12 of 12 people found the following review helpful
Dealing with Dwarfian fundamentalism,
This review is from: Thud! (Discworld Novels) (Hardcover)
Ankh-Morpork, the Great City of Discworld, is proud of its "multiculturalism". Except here, it's "multi-speciesism". Trolls, dwarfs, golems, even a werewolf have been incorporated into city society. They are represented in the ranks of the City Watch, that bastion of law enforcement. Once scorned as ineffective, the Watch, under Commander Sam Vimes, the Duke of Ankh-Morpork, is now considered an exemplary force in the City. "All are just coppers" is one of Sam's litanies. Except when it comes to vampires. Yet, once again, Pratchett forces Vimes to confront his prejudices. And we readers to face up to ours.
Into the quietly seething mixture of Ankh-Morpork peoples there arrives a new element. For years, the dwarfs have scrambled up out of the deep dark of their mines to emigrate to Sam Vimes' city. They've become the city's largest "minority group". While boisterous, dwarfs are generally well behaved. Clashes with their ancient enemy, the trolls, have taken little real toll of either group. The deep dark of those mines, however, contain a secret. A secret treasured and sought by elements of dwarf society who consider themselves guardians of its value - the "grags". Nothing offends a grag as much as encountering someone who has "seen the light". These guardians scorn the "short humans" who have abandoned traditional dwarf values in Ankh-Morpork's materialist environment. One of those "traditional values" is the cause of the ancient clash in Koom Valley.
A Discworld legend in its own right, the Battle of Koom Valley is one of those "We won!" - "No, we won!" myths so many societies possess. Each side ambushed the other. Both sides shamefully ran away at its conclusion. Legends inspire spin-off myths and Koom Valley is no exception. There's even a massive painting depicting the confrontation. And a "sign" is supposedly hidden away in the daubs of paint. Or someplace. It's hard to tell, however, since the 50 feet of canvas has been taken from its frame. Vimes, who might be goaded into solving that crime, hasn't the time. He's busy investigating a murder that didn't happen. And learning to cope with a new recruit - one representing the last minority group entering his City's population.

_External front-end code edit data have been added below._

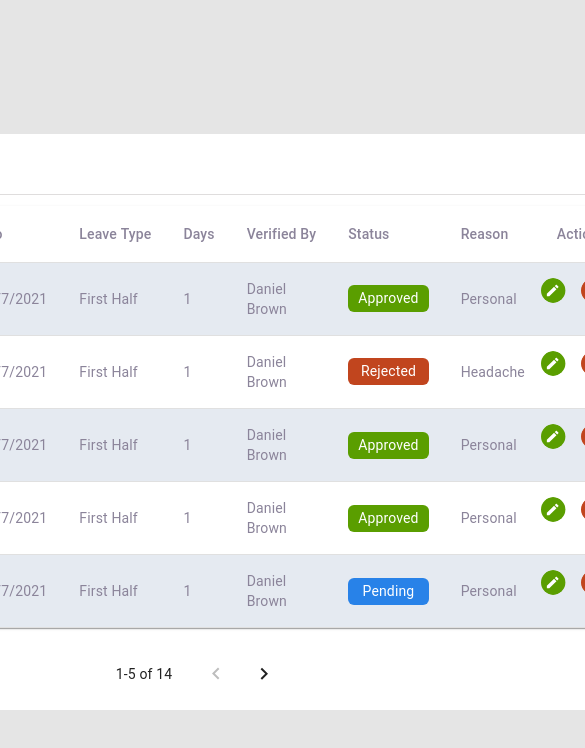
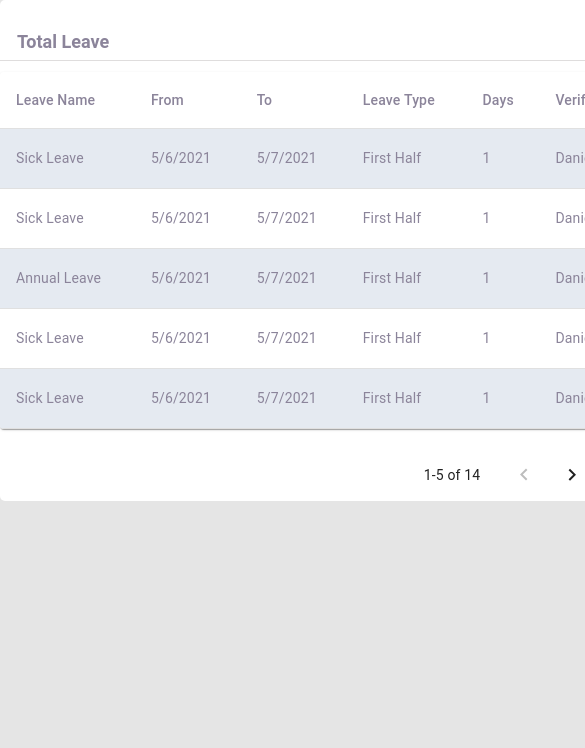
Before and after one commit to Sarita-Dangi-Internship/fuse-HRM, a React (Create React App) app: page / in a window 390 px wide. Shown: the top 748 px of the page, 585 px wide, since content can reach past the window. Built offline with nearby package versions, Linux system fonts and the light colour scheme.

Commit message:
design v-2

```diff
--- a/src/components/BodyTable.js
+++ b/src/components/BodyTable.js
@@ -1,6 +1,5 @@
 import React, { Component } from "react";
 import { withStyles, makeStyles } from "@material-ui/core/styles";
-import useMediaQuery from '@material-ui/core/useMediaQuery';
 import {
   Table,
   TableBody,
@@ -17,14 +16,13 @@ import {
 
 const useStyles = makeStyles(() => ({
   table: {
-    minWidth:500,
+
   },
   tableHeaderCell: {
     fontSize: 14,
     backgroundColor: "white",
     color: "#8B849A",
   },
-
   status: {
     fontSize: 14,
     color: "white",
@@ -89,7 +87,7 @@ export default function BodyTable() {
     setPage(0);
   };
   return (
-    <div className="detailBody" style={{ margin: "10px" }}>
+    <div className="detailBody">
       <TableContainer component={Paper}>
         <Table className={classes.table}>
           <TableHead>
--- a/src/components/LeaveDetails.js
+++ b/src/components/LeaveDetails.js
@@ -9,6 +9,7 @@ export default class LoginPage extends Component {
             <div className="leaveDetail--line"></div>
             <BodyTable />
         </div>
+
       </div>
     );
   }
--- a/src/styles/layouts/_leaveDetails.scss
+++ b/src/styles/layouts/_leaveDetails.scss
@@ -7,11 +7,13 @@ body {
     display: flex;
     justify-content: center;
     align-items: center;
+    flex-wrap: wrap;
     height: 100vh;
 }
 
 .leaveDetail {
     border-radius: 5px;
+    width:1006px;
     padding-top: 28px;
     background-color: #FFFFFF;
 
@@ -30,3 +32,9 @@ body {
         margin-bottom:11px ;
     }
 }
+
+@media (max-width:768px){
+    .wrapper{
+        display: block;
+    }
+}
```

It takes a split personality to appreciate Pratchett fully on a first reading. One side can inhale the wit and surprises Pratchett produces in all of his stories. The other side can take pause and note the graceful nuances that represent deeper human values. Are the grags just fantasy characters? Or are they mullahs, rabbis or even ministers from the Southron Baptist Convention? If dwarfs, golems and trolls in the City Watch are "all coppers", are the citizens of Ankh-Morpork just citizens? Should the distinctions and customs of various groups be allowed to set aside or modify the City's Law? How meaningful are "ethnic traditions" and who is allowed to decide what these shall be? Pratchett, with astonishing frankness, wraps these questions within his usual framework of wit and hilarity. But when you've recovered your breath from laughing, you will find the questions still there.

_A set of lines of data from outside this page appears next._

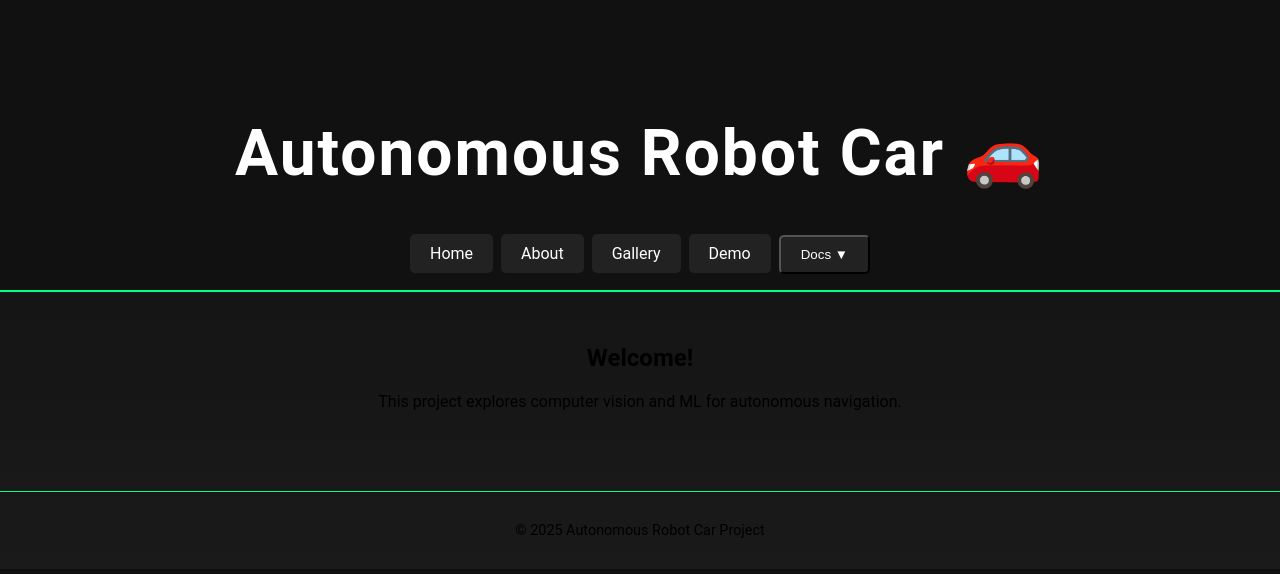
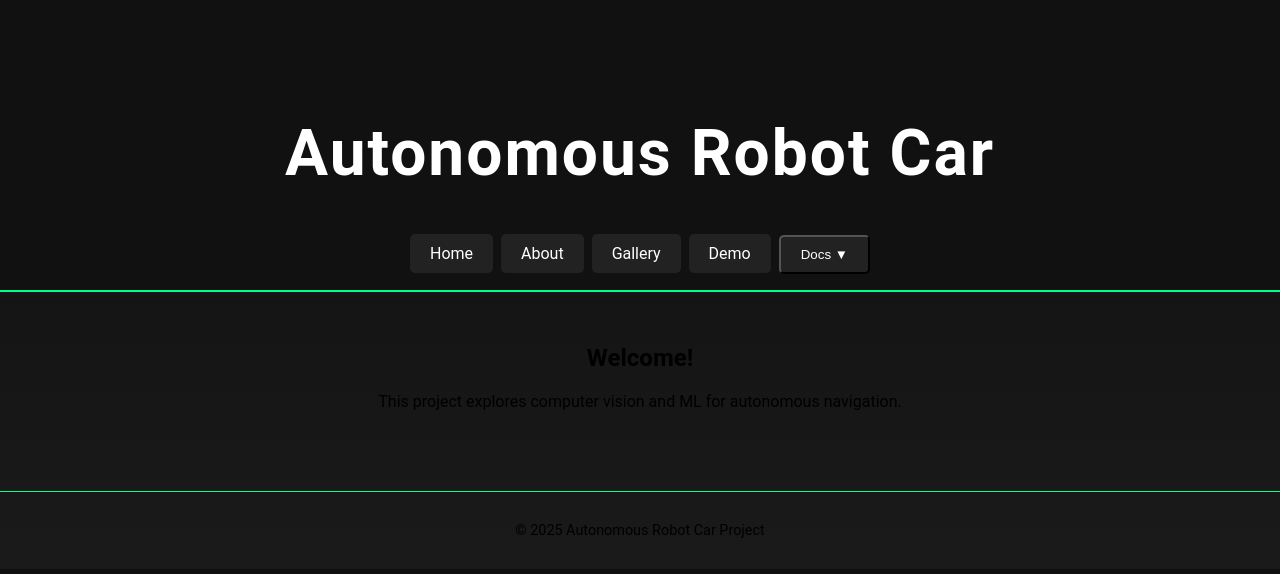
Before and after one commit to alyssiamar/autonomous-robot-car, a plain HTML site: page docs/index.html in a window 1280 px wide. Drawn offline with Linux system fonts and the light colour scheme.

Commit message:
Update index.html

```diff
--- a/docs/index.html
+++ b/docs/index.html
@@ -9,7 +9,7 @@
 </head>
 <body>
   <header>
-    <h1>Autonomous Robot Car 🚗</h1>
+    <h1>Autonomous Robot Car</h1>
     <nav class="navbar">
       <a href="index.html">Home</a>
       <a href="about.html">About</a>
```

Those who are new to Pratchett may find this book a bit confusing. The characters, developed and portrayed over many volumes, have clearly depicted, individual personalities. The new reader, along with Mr A.E. Pessimal, may well ask "What is Corporal 'Nobby' Nobbs for?". Many of us are still wondering. But no Pratchett reader would give up the man who carries a certificate to prove he's human. And all will welcome this new, worldly, version of The Auditors. The new reader will meet Angua and may puzzle over her reaction to Sally. The established reader will gain an entirely new view of this officer - and be reminded that Gaspode forecast aspects of canine behaviour several books back. All these twists and arabesques demonstrate once more, if it needed buttressing, that Pratchett, even after so many Discworld books, remains a master of innovation and surprise. New and faithful readers of Pratchett will combine to applaude this outstanding work. [stephen a. haines - Ottawa, Canada]